= Beginning of Section =

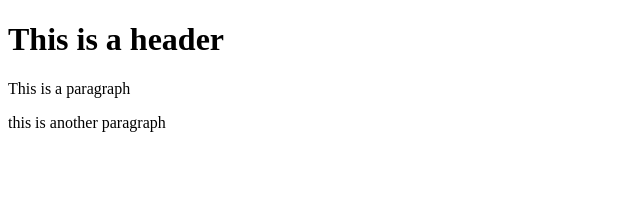
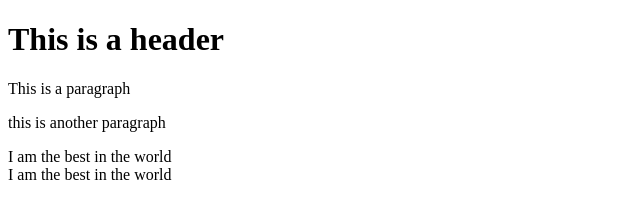
Before and after one commit to FiyinA/git-test, a website: page index.html in a window 1280 px wide. Shown: the whole page, without its empty margins (0-640 px from the left). Drawn offline with Linux system fonts and the light colour scheme.

Commit message:
new files

```diff
--- a/index.html
+++ b/index.html
@@ -4,5 +4,7 @@
         <h1> This is a header</h1>
         <p> This is a paragraph</p>
         <p> this is another paragraph</p>
+        <div id= "content">I am the best in the world</div>
+        <div id= "content">I am the best in the world</div>
     </body>
 </html>
```
Also changed, not shown: package.json (added, +24 -0 lines), 2 other files.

= End of Section =

EXERCISE DIRECTIONS: Omit the pictures, then quote the rest of the material above exactly.

TASK SOLUTION:
Before and after one commit to FiyinA/git-test, a website: page index.html in a window 1280 px wide. Shown: the whole page, without its empty margins (0-640 px from the left). Drawn offline with Linux system fonts and the light colour scheme.

Commit message:
new files

```diff
--- a/index.html
+++ b/index.html
@@ -4,5 +4,7 @@
         <h1> This is a header</h1>
         <p> This is a paragraph</p>
         <p> this is another paragraph</p>
+        <div id= "content">I am the best in the world</div>
+        <div id= "content">I am the best in the world</div>
     </body>
 </html>
```
Also changed, not shown: package.json (added, +24 -0 lines), 2 other files.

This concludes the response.